Web document revisions:
#####
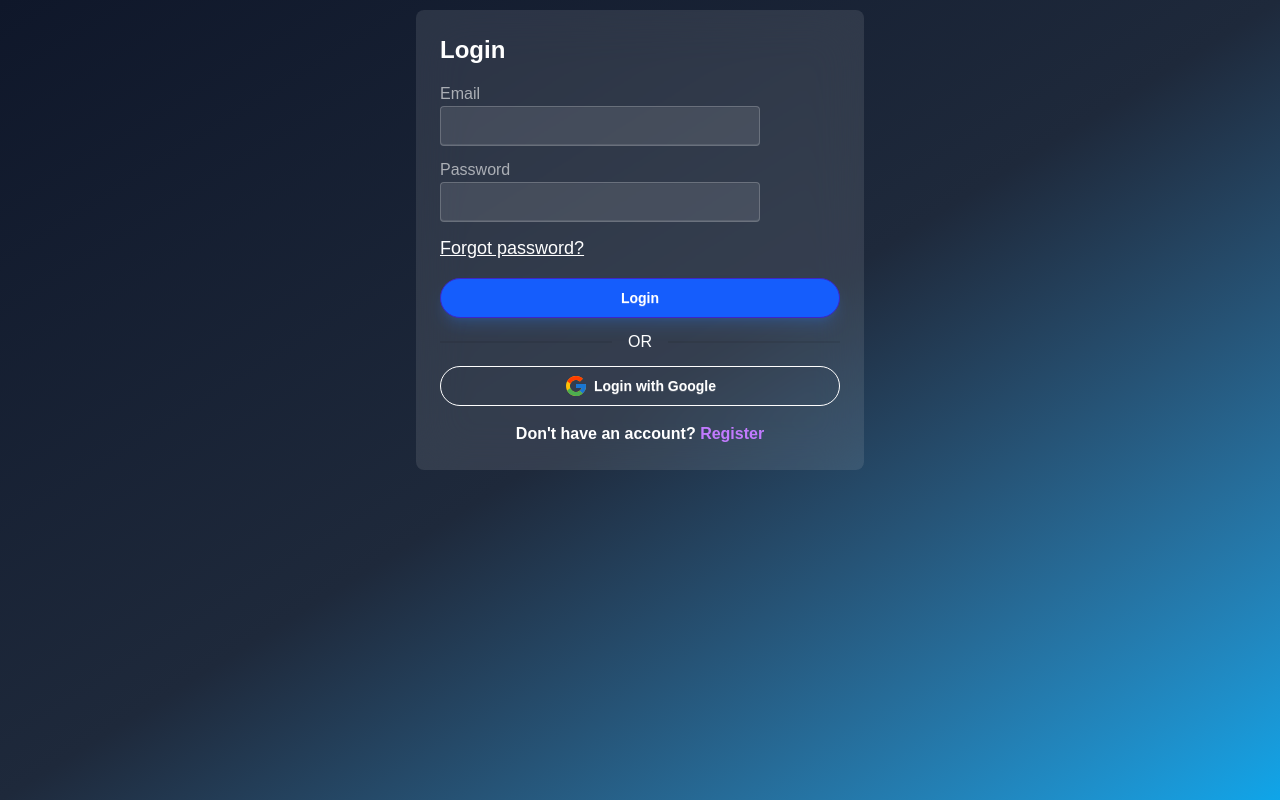
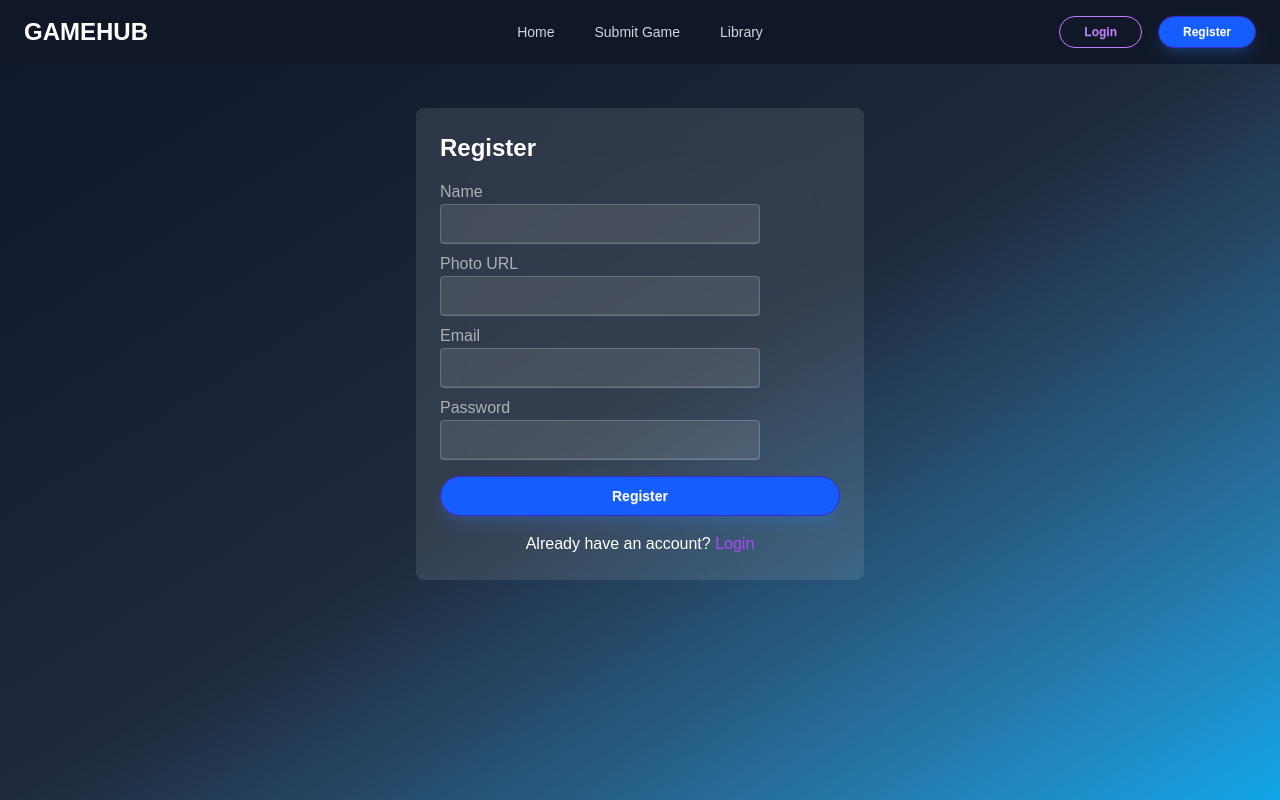
Before and after one commit to masum-75/game-hub, a React app: page /auth/register in a window 1280 px wide. Built offline with nearby package versions, Linux system fonts and the light colour scheme; no server answers; the HTML template or start-up script is replaced by a standard one.

Commit message:
implement registration form and modify login form

```diff
--- a/src/Routes/Routes.jsx
+++ b/src/Routes/Routes.jsx
@@ -39,9 +39,9 @@ export const router = createBrowserRouter([
     path: "auth",
     element: <AuthLayout />,
     children: [
-      { path: "login", element: <Login /> },
-      { path: "register", element: <Register /> },
-      { path: "forgot", element: <ForgotPassword /> },
+      { path: "/auth/login", element: <Login /> },
+      { path: "/auth/register", element: <Register /> },
+      { path: "/auth/forgot", element: <ForgotPassword /> },
     ],
   },
   { path: "*", element: <NotFound /> },
--- a/src/components/Loading.jsx
+++ b/src/components/Loading.jsx
@@ -1,11 +1,11 @@
-import React from 'react';
+import React from "react";
 
 const Loading = () => {
-    return (
-        <div>
-
-        </div>
-    );
+  return (
+    <div className="min-h-[50vh] flex justify-center items-center">
+      <span className="loading loading-ball loading-xl"></span>
+    </div>
+  );
 };
 
 export default Loading;
--- a/src/layouts/AuthLayout.jsx
+++ b/src/layouts/AuthLayout.jsx
@@ -1,12 +1,20 @@
-import React from 'react';
-import Login from '../pages/Login';
-import Register from '../pages/Register';
+import React, { useState } from "react";
+import { Outlet } from "react-router";
+import Loading from "../components/Loading";
+import Navbar from "../components/Navbar";
+
 
 const AuthLayout = () => {
+  const [loading, setLoading] = useState(false);
+
   return (
-    <div>
-      <Login></Login>
-      <Register></Register>
+    <div className="">
+      <Navbar></Navbar>
+      {loading ? (
+        <Loading />
+      ) : (
+        <Outlet context={{ setLoading }} />
+      )}
     </div>
   );
 };
--- a/src/pages/Login.jsx
+++ b/src/pages/Login.jsx
@@ -23,9 +23,7 @@ const Login = () => {
         toast.success("Logged in");
         navigate(from, { replace: true });
       })
-      .catch((err) => {
-        setError(err.message);
-      });
+      .catch((err) => setError(err.message));
   };
 
   const handleGoogle = () => {
@@ -38,38 +36,58 @@ const Login = () => {
   };
 
   return (
-    <div className="flex justify-center items-center min-h-[60vh]">
+    <div className="flex justify-center items-center">
       <form
+        className="mt-10 card bg-white p-8 w-full max-w-lg shadow-lg"
         onSubmit={handleLogin}
-        className="card bg-blue-400 p-6 w-full max-w-md"
       >
         <h2 className="text-2xl font-bold mb-4">Login</h2>
+
         <label className="label">Email</label>
-        <input name="email" type="email" className="input" required />
+        <input
+          name="email"
+          type="email"
+          className="input"
+          placeholder="Email"
+          required
+        />
+
         <label className="label mt-3">Password</label>
-        <input name="password" type="password" className="input" required />
-        <div className="flex flex-col mt-3 gap-4">
-          <Link to="/auth/forgot" className="text-lg link">
-            Forgot password?
-          </Link>
-          <button className="btn btn-primary btn-md" type="submit">
-            Login
-          </button>
-        </div>
-        {error && <p className="text-red-400 mt-2 text-sm">{error}</p>}
+        <input
+          name="password"
+          type="password"
+          className="input mt-3"
+          placeholder="Password"
+          required
+        />
+
+        {error && <p className="text-red-500 mt-2">{error}</p>}
+
+        <button type="submit" className="btn btn-primary mt-4 w-full">
+          Login
+        </button>
+
         <div className="divider">OR</div>
+
         <button
           type="button"
           onClick={handleGoogle}
-          className="btn btn-outline w-full"
+          className="btn btn-outline w-full flex items-center justify-center gap-2"
         >
           <FcGoogle size={24} />
           Login with Google
         </button>
-        <p className="mt-4 font-semibold text-center">
+
+        <p className="mt-4 text-center">
           Don't have an account?{" "}
-          <Link to="/auth/register" className="text-purple-400 ">
+          <Link to="/auth/register" className="text-purple-500 hover:underline">
             Register
+          </Link>
+        </p>
+
+        <p className="mt-2 text-center">
+          <Link to="/auth/forgot" className="text-blue-500 hover:underline">
+            Forgot Password?
           </Link>
         </p>
       </form>
--- a/src/pages/Register.jsx
+++ b/src/pages/Register.jsx
@@ -1,9 +1,68 @@
-import React from 'react';
+import React, { useContext, useState } from "react";
+
+import { Link, useNavigate } from "react-router";
+import { toast } from "react-toastify";
+import { AuthContext } from "../context/AuthProvider";
 
 const Register = () => {
+  const { createUser, updateUser } = useContext(AuthContext);
+  const [error, setError] = useState("");
+  const navigate = useNavigate();
+
+  const validatePassword = (pw) => {
+    if (pw.length < 6) return "Password must be at least 6 characters";
+    if (!/[A-Z]/.test(pw)) return "Must have an uppercase letter";
+    if (!/[a-z]/.test(pw)) return "Must have a lowercase letter";
+    return null;
+  };
+
+  const handleRegister = (e) => {
+    e.preventDefault();
+    const form = e.target;
+    const name = form.name.value.trim();
+    const photo = form.photo.value.trim();
+    const email = form.email.value.trim();
+    const password = form.password.value;
+
+    const passErr = validatePassword(password);
+    if (passErr) {
+      setError(passErr);
+      return;
+    }
+
+    createUser(email, password)
+      .then(result => {
+        updateUser({ displayName: name, photoURL: photo })
+          .then(() => {
+            toast.success("Account created");
+            navigate("/");
+          });
+      })
+      .catch(err => setError(err.message));
+  };
+
   return (
-    <div>
+    <div className="flex justify-center items-center min-h-[60vh] mt-10">
+      <form onSubmit={handleRegister} className="card bg-[#0b0b0b] p-6 w-full max-w-md">
+       <h2 className="text-2xl font-bold mb-4">Register</h2>
+        <label className="label">Name</label>
+        <input name="name" className="input" required />
+        <label className="label mt-2">Photo URL</label>
+        <input name="photo" className="input" />
+        <label className="label mt-2">Email</label>
+        <input name="email" type="email" className="input" required />
+        <label className="label mt-2">Password</label>
+        <input name="password" type="password" className="input" required />
+        {error && <p className="text-red-400 mt-2">{error}</p>}
+        <button className="btn btn-primary mt-4">Register</button>
+        <p className="mt-4 text-center">
+          Already have an account?{" "}
+          <Link to="/auth/login" className="text-purple-500 hover:underline">
+            Login
+          </Link>
+        </p>
 
+      </form>
     </div>
   );
 };
```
#####
**YOUR ASSIGNMENT:**
Every line above is to be reproduced verbatim, and the pictures are to be omitted.

**WORKED SOLUTION:**
Before and after one commit to masum-75/game-hub, a React app: page /auth/register in a window 1280 px wide. Built offline with nearby package versions, Linux system fonts and the light colour scheme; no server answers; the HTML template or start-up script is replaced by a standard one.

Commit message:
implement registration form and modify login form

```diff
--- a/src/Routes/Routes.jsx
+++ b/src/Routes/Routes.jsx
@@ -39,9 +39,9 @@ export const router = createBrowserRouter([
     path: "auth",
     element: <AuthLayout />,
     children: [
-      { path: "login", element: <Login /> },
-      { path: "register", element: <Register /> },
-      { path: "forgot", element: <ForgotPassword /> },
+      { path: "/auth/login", element: <Login /> },
+      { path: "/auth/register", element: <Register /> },
+      { path: "/auth/forgot", element: <ForgotPassword /> },
     ],
   },
   { path: "*", element: <NotFound /> },
--- a/src/components/Loading.jsx
+++ b/src/components/Loading.jsx
@@ -1,11 +1,11 @@
-import React from 'react';
+import React from "react";
 
 const Loading = () => {
-    return (
-        <div>
-
-        </div>
-    );
+  return (
+    <div className="min-h-[50vh] flex justify-center items-center">
+      <span className="loading loading-ball loading-xl"></span>
+    </div>
+  );
 };
 
 export default Loading;
--- a/src/layouts/AuthLayout.jsx
+++ b/src/layouts/AuthLayout.jsx
@@ -1,12 +1,20 @@
-import React from 'react';
-import Login from '../pages/Login';
-import Register from '../pages/Register';
+import React, { useState } from "react";
+import { Outlet } from "react-router";
+import Loading from "../components/Loading";
+import Navbar from "../components/Navbar";
+
 
 const AuthLayout = () => {
+  const [loading, setLoading] = useState(false);
+
   return (
-    <div>
-      <Login></Login>
-      <Register></Register>
+    <div className="">
+      <Navbar></Navbar>
+      {loading ? (
+        <Loading />
+      ) : (
+        <Outlet context={{ setLoading }} />
+      )}
     </div>
   );
 };
--- a/src/pages/Login.jsx
+++ b/src/pages/Login.jsx
@@ -23,9 +23,7 @@ const Login = () => {
         toast.success("Logged in");
         navigate(from, { replace: true });
       })
-      .catch((err) => {
-        setError(err.message);
-      });
+      .catch((err) => setError(err.message));
   };
 
   const handleGoogle = () => {
@@ -38,38 +36,58 @@ const Login = () => {
   };
 
   return (
-    <div className="flex justify-center items-center min-h-[60vh]">
+    <div className="flex justify-center items-center">
       <form
+        className="mt-10 card bg-white p-8 w-full max-w-lg shadow-lg"
         onSubmit={handleLogin}
-        className="card bg-blue-400 p-6 w-full max-w-md"
       >
         <h2 className="text-2xl font-bold mb-4">Login</h2>
+
         <label className="label">Email</label>
-        <input name="email" type="email" className="input" required />
+        <input
+          name="email"
+          type="email"
+          className="input"
+          placeholder="Email"
+          required
+        />
+
         <label className="label mt-3">Password</label>
-        <input name="password" type="password" className="input" required />
-        <div className="flex flex-col mt-3 gap-4">
-          <Link to="/auth/forgot" className="text-lg link">
-            Forgot password?
-          </Link>
-          <button className="btn btn-primary btn-md" type="submit">
-            Login
-          </button>
-        </div>
-        {error && <p className="text-red-400 mt-2 text-sm">{error}</p>}
+        <input
+          name="password"
+          type="password"
+          className="input mt-3"
+          placeholder="Password"
+          required
+        />
+
+        {error && <p className="text-red-500 mt-2">{error}</p>}
+
+        <button type="submit" className="btn btn-primary mt-4 w-full">
+          Login
+        </button>
+
         <div className="divider">OR</div>
+
         <button
           type="button"
           onClick={handleGoogle}
-          className="btn btn-outline w-full"
+          className="btn btn-outline w-full flex items-center justify-center gap-2"
         >
           <FcGoogle size={24} />
           Login with Google
         </button>
-        <p className="mt-4 font-semibold text-center">
+
+        <p className="mt-4 text-center">
           Don't have an account?{" "}
-          <Link to="/auth/register" className="text-purple-400 ">
+          <Link to="/auth/register" className="text-purple-500 hover:underline">
             Register
+          </Link>
+        </p>
+
+        <p className="mt-2 text-center">
+          <Link to="/auth/forgot" className="text-blue-500 hover:underline">
+            Forgot Password?
           </Link>
         </p>
       </form>
--- a/src/pages/Register.jsx
+++ b/src/pages/Register.jsx
@@ -1,9 +1,68 @@
-import React from 'react';
+import React, { useContext, useState } from "react";
+
+import { Link, useNavigate } from "react-router";
+import { toast } from "react-toastify";
+import { AuthContext } from "../context/AuthProvider";
 
 const Register = () => {
+  const { createUser, updateUser } = useContext(AuthContext);
+  const [error, setError] = useState("");
+  const navigate = useNavigate();
+
+  const validatePassword = (pw) => {
+    if (pw.length < 6) return "Password must be at least 6 characters";
+    if (!/[A-Z]/.test(pw)) return "Must have an uppercase letter";
+    if (!/[a-z]/.test(pw)) return "Must have a lowercase letter";
+    return null;
+  };
+
+  const handleRegister = (e) => {
+    e.preventDefault();
+    const form = e.target;
+    const name = form.name.value.trim();
+    const photo = form.photo.value.trim();
+    const email = form.email.value.trim();
+    const password = form.password.value;
+
+    const passErr = validatePassword(password);
+    if (passErr) {
+      setError(passErr);
+      return;
+    }
+
+    createUser(email, password)
+      .then(result => {
+        updateUser({ displayName: name, photoURL: photo })
+          .then(() => {
+            toast.success("Account created");
+            navigate("/");
+          });
+      })
+      .catch(err => setError(err.message));
+  };
+
   return (
-    <div>
+    <div className="flex justify-center items-center min-h-[60vh] mt-10">
+      <form onSubmit={handleRegister} className="card bg-[#0b0b0b] p-6 w-full max-w-md">
+       <h2 className="text-2xl font-bold mb-4">Register</h2>
+        <label className="label">Name</label>
+        <input name="name" className="input" required />
+        <label className="label mt-2">Photo URL</label>
+        <input name="photo" className="input" />
+        <label className="label mt-2">Email</label>
+        <input name="email" type="email" className="input" required />
+        <label className="label mt-2">Password</label>
+        <input name="password" type="password" className="input" required />
+        {error && <p className="text-red-400 mt-2">{error}</p>}
+        <button className="btn btn-primary mt-4">Register</button>
+        <p className="mt-4 text-center">
+          Already have an account?{" "}
+          <Link to="/auth/login" className="text-purple-500 hover:underline">
+            Login
+          </Link>
+        </p>
 
+      </form>
     </div>
   );
 };
```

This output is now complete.